Books lend themselves well to metonymy and to use as ritual objects. They can stand for the author themself or for the stories they contain, for the God whose speech they record or even for the person who gave them to us. Some books are venerated, others are burned publicly—or privately drowned.
The only book I’ve ever submerged was Galapagos by Kurt Vonnegut. It fell briefly in the bath as I myself was getting out. No malice intended.
Sitting down to write about moving a library across the country—an act of delicate preservation—my thoughts keep drifting to books that never made it to their destination, books that found their end not in a reader’s imagination but in physical wreckage. Some of this is the inherent anxiety of moving. I am not a nighthawk, or at least am not a bird. My feathers are the belongings I take with me when I go. I would be sorely disappointed if I arrived to make a new home only to find some feathers missing.
And this once happened: I lost part of a library. I had just graduated from college in Boston. I had packed my books into five fat, heavy boxes. They were the chief thing I had to show for four years of study. I took the boxes by hand truck to the post office. Even at book rate, shipping them 3,000 miles cost a lot of money. I was thankful to my parents for paying this extra, unexpected expense. The books would get there in two to three weeks.
Four boxes arrived. The fifth disappeared.
I lost every poetry book I owned. Not Bishop and Crane, who had been in my carry-on. But all the rest.
For years I had taken buying poetry seriously. I was a young writer and scholar consciously building a collection. That box contained my hours sitting in Raven Books, reading, picking out which volume to take home. It contained much of the limited spending money that made me choose between books and alcohol. It was the proof that, admirably often, books had won.
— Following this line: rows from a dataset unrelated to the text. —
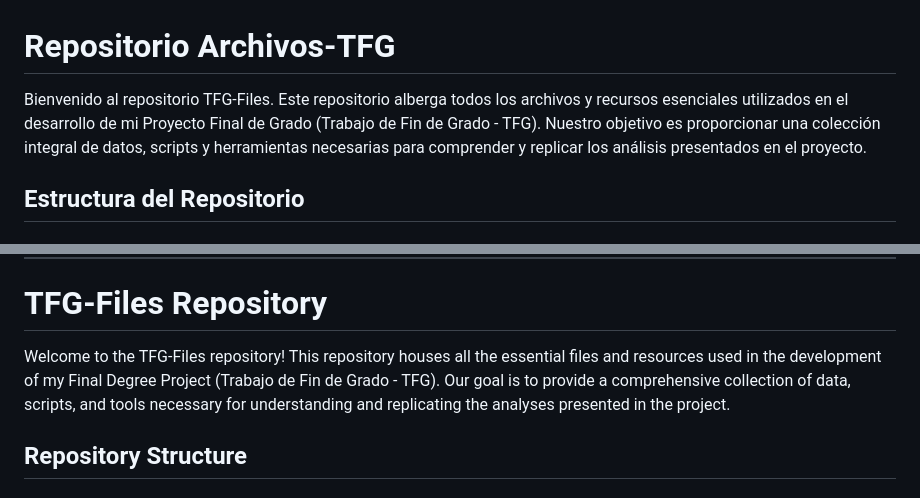
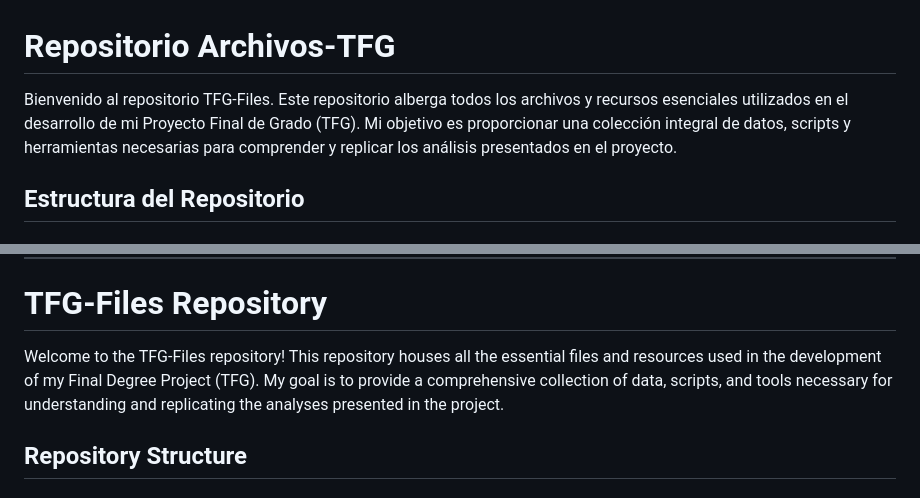
Before and after one commit to jandrogv/TFG-Files, a Markdown page: README.md, 2 parts joined by grey strips. GitHub-like rendering.

```diff
--- a/README.md
+++ b/README.md
@@ -1,6 +1,6 @@
 # Repositorio Archivos-TFG
 
-Bienvenido al repositorio TFG-Files. Este repositorio alberga todos los archivos y recursos esenciales utilizados en el desarrollo de mi Proyecto Final de Grado (Trabajo de Fin de Grado - TFG). Nuestro objetivo es proporcionar una colección integral de datos, scripts y herramientas necesarias para comprender y replicar los análisis presentados en el proyecto.
+Bienvenido al repositorio TFG-Files. Este repositorio alberga todos los archivos y recursos esenciales utilizados en el desarrollo de mi Proyecto Final de Grado (TFG). Mi objetivo es proporcionar una colección integral de datos, scripts y herramientas necesarias para comprender y replicar los análisis presentados en el proyecto.
 
 ## Estructura del Repositorio
 
@@ -26,7 +26,7 @@ Los cuadros de mando están diseñados para ser interactivos y fáciles de usar,
 
 # TFG-Files Repository
 
-Welcome to the TFG-Files repository! This repository houses all the essential files and resources used in the development of my Final Degree Project (Trabajo de Fin de Grado - TFG). Our goal is to provide a comprehensive collection of data, scripts, and tools necessary for understanding and replicating the analyses presented in the project.
+Welcome to the TFG-Files repository! This repository houses all the essential files and resources used in the development of my Final Degree Project (TFG). My goal is to provide a comprehensive collection of data, scripts, and tools necessary for understanding and replicating the analyses presented in the project.
 
 ## Repository Structure
 
```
For years afterwards I would find myself looking for a book only to realize that it, too, was lost. I still remember some of them, how they felt in the hand, their typesetting, certain lines of verse.
Writing this out, I try to let the details convey how upset losing that box made me. I was unaccountably upset. I felt impotent. I felt sad. I felt so frustrated I would ball my fists until the knuckles were white. My books were a part of my body. I felt like an amputee.
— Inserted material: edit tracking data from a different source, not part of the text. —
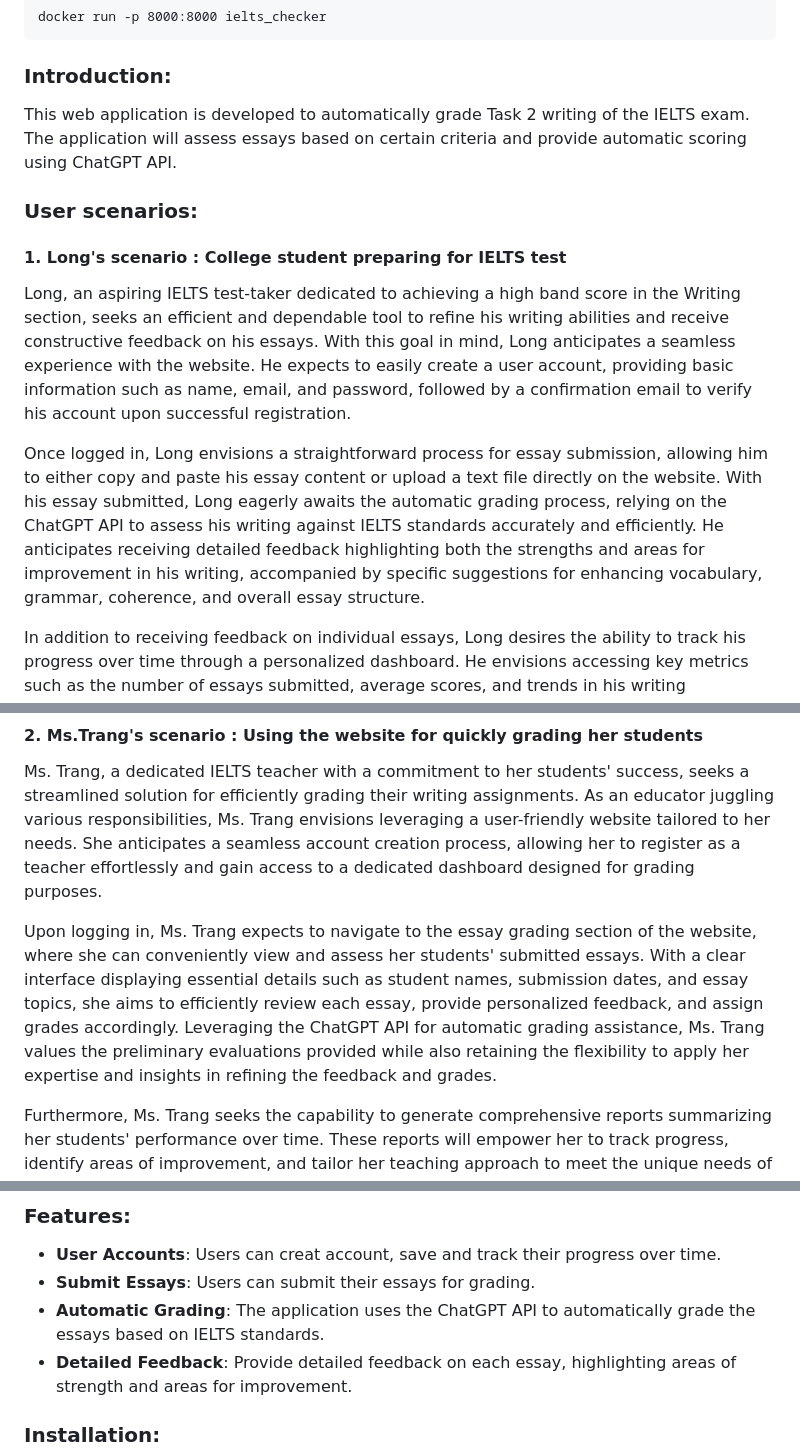
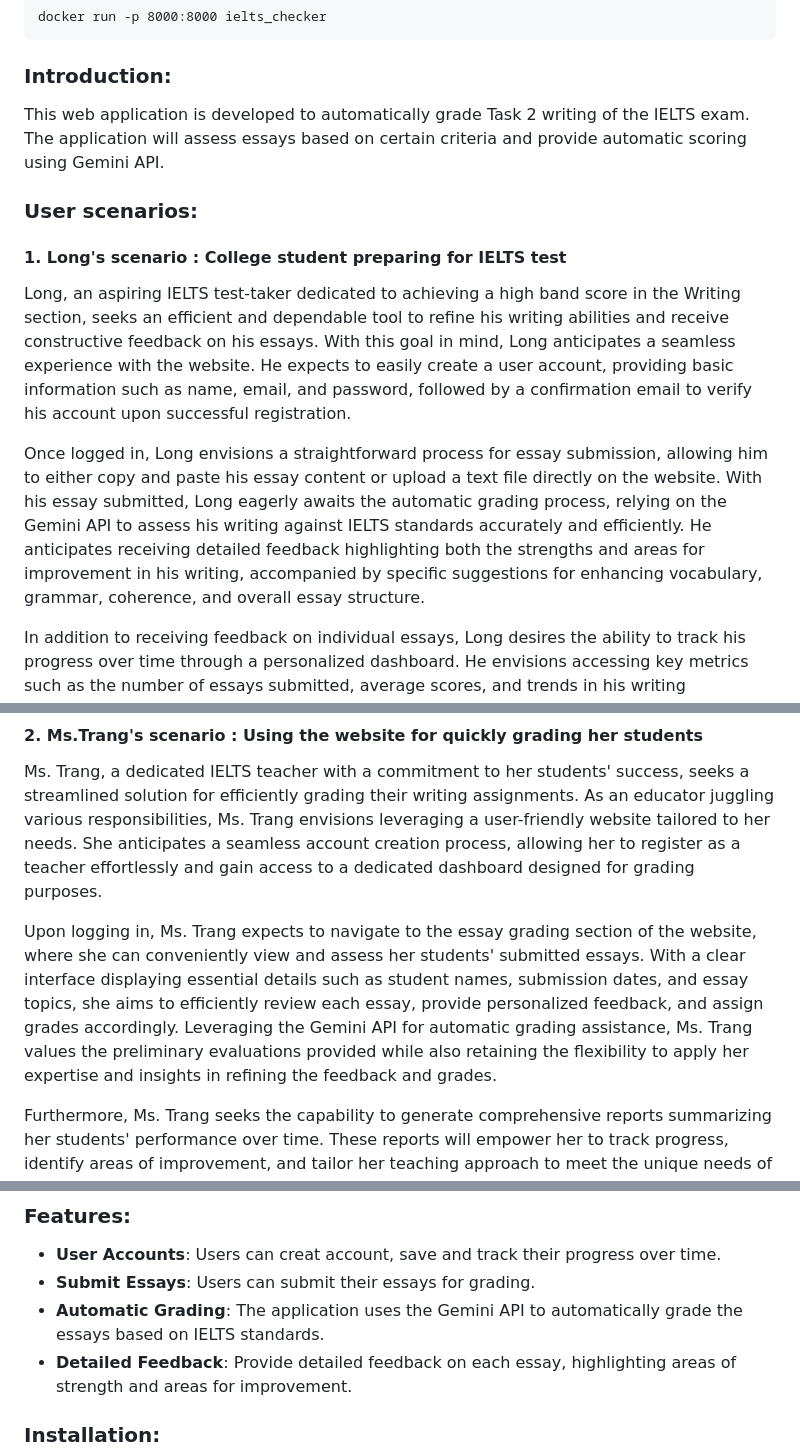
Before and after one commit to hieuhn09/IELTS-Writing-Checker, a Markdown page: README.md, 3 parts joined by grey strips. Drawn GitHub-style.

```diff
--- a/README.md
+++ b/README.md
@@ -48,20 +48,20 @@ docker run -p 8000:8000 ielts_checker
 
 
 ### Introduction:
-This web application is developed to automatically grade Task 2 writing of the IELTS exam. The application will assess essays based on certain criteria and provide automatic scoring using ChatGPT API.
+This web application is developed to automatically grade Task 2 writing of the IELTS exam. The application will assess essays based on certain criteria and provide automatic scoring using Gemini API.
 
 ### User scenarios:
 #### 1. Long's scenario : College student preparing for IELTS test
 Long, an aspiring IELTS test-taker dedicated to achieving a high band score in the Writing section, seeks an efficient and dependable tool to refine his writing abilities and receive constructive feedback on his essays. With this goal in mind, Long anticipates a seamless experience with the website. He expects to easily create a user account, providing basic information such as name, email, and password, followed by a confirmation email to verify his account upon successful registration.
 
-Once logged in, Long envisions a straightforward process for essay submission, allowing him to either copy and paste his essay content or upload a text file directly on the website. With his essay submitted, Long eagerly awaits the automatic grading process, relying on the ChatGPT API to assess his writing against IELTS standards accurately and efficiently. He anticipates receiving detailed feedback highlighting both the strengths and areas for improvement in his writing, accompanied by specific suggestions for enhancing vocabulary, grammar, coherence, and overall essay structure.
+Once logged in, Long envisions a straightforward process for essay submission, allowing him to either copy and paste his essay content or upload a text file directly on the website. With his essay submitted, Long eagerly awaits the automatic grading process, relying on the Gemini API to assess his writing against IELTS standards accurately and efficiently. He anticipates receiving detailed feedback highlighting both the strengths and areas for improvement in his writing, accompanied by specific suggestions for enhancing vocabulary, grammar, coherence, and overall essay structure.
 
 In addition to receiving feedback on individual essays, Long desires the ability to track his progress over time through a personalized dashboard. He envisions accessing key metrics such as the number of essays submitted, average scores, and trends in his writing performance, allowing him to monitor his improvement and identify areas requiring further attention. By meeting these expectations, the website will empower Long to enhance his writing skills effectively, providing valuable support on his journey to success in the IELTS exam.
 
 #### 2. Ms.Trang's scenario : Using the website for quickly grading her students
 Ms. Trang, a dedicated IELTS teacher with a commitment to her students' success, seeks a streamlined solution for efficiently grading their writing assignments. As an educator juggling various responsibilities, Ms. Trang envisions leveraging a user-friendly website tailored to her needs. She anticipates a seamless account creation process, allowing her to register as a teacher effortlessly and gain access to a dedicated dashboard designed for grading purposes.
 
-Upon logging in, Ms. Trang expects to navigate to the essay grading section of the website, where she can conveniently view and assess her students' submitted essays. With a clear interface displaying essential details such as student names, submission dates, and essay topics, she aims to efficiently review each essay, provide personalized feedback, and assign grades accordingly. Leveraging the ChatGPT API for automatic grading assistance, Ms. Trang values the preliminary evaluations provided while also retaining the flexibility to apply her expertise and insights in refining the feedback and grades.
+Upon logging in, Ms. Trang expects to navigate to the essay grading section of the website, where she can conveniently view and assess her students' submitted essays. With a clear interface displaying essential details such as student names, submission dates, and essay topics, she aims to efficiently review each essay, provide personalized feedback, and assign grades accordingly. Leveraging the Gemini API for automatic grading assistance, Ms. Trang values the preliminary evaluations provided while also retaining the flexibility to apply her expertise and insights in refining the feedback and grades.
 
 Furthermore, Ms. Trang seeks the capability to generate comprehensive reports summarizing her students' performance over time. These reports will empower her to track progress, identify areas of improvement, and tailor her teaching approach to meet the unique needs of each student effectively. By fulfilling Ms. Trang's expectations for efficiency, flexibility, and insightful feedback, the website serves as an invaluable tool in her mission to support her students' growth and success in the IELTS exam.
 
@@ -84,7 +84,7 @@ From the scenarios above, we have user stories:
 ### Features:
 - **User Accounts**: Users can creat account, save and track their progress over time.
 - **Submit Essays**: Users can submit their essays for grading.
-- **Automatic Grading**: The application uses the ChatGPT API to automatically grade the essays based on IELTS standards.
+- **Automatic Grading**: The application uses the Gemini API to automatically grade the essays based on IELTS standards.
 - **Detailed Feedback**: Provide detailed feedback on each essay, highlighting areas of strength and areas for improvement.
 
 ### Installation:
```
With the distance of years, these deep feelings of sadness seem melodramatic. Books can be purchased again when they’re needed. Or they can be borrowed from a lending library. Heck, you can even torrent them off the Internet and read them on a Kindle. It’s not ideal, or legal, or aesthetic—but neither was samizdat, where Soviet readers typed out and circulated rough copies of banned literature. Reading the books you need to read is the matter of vital importance. Tending a beautiful collection is secondary.
All the same, I pack the boxes with care. Books are my drug of choice. And we have so, so many.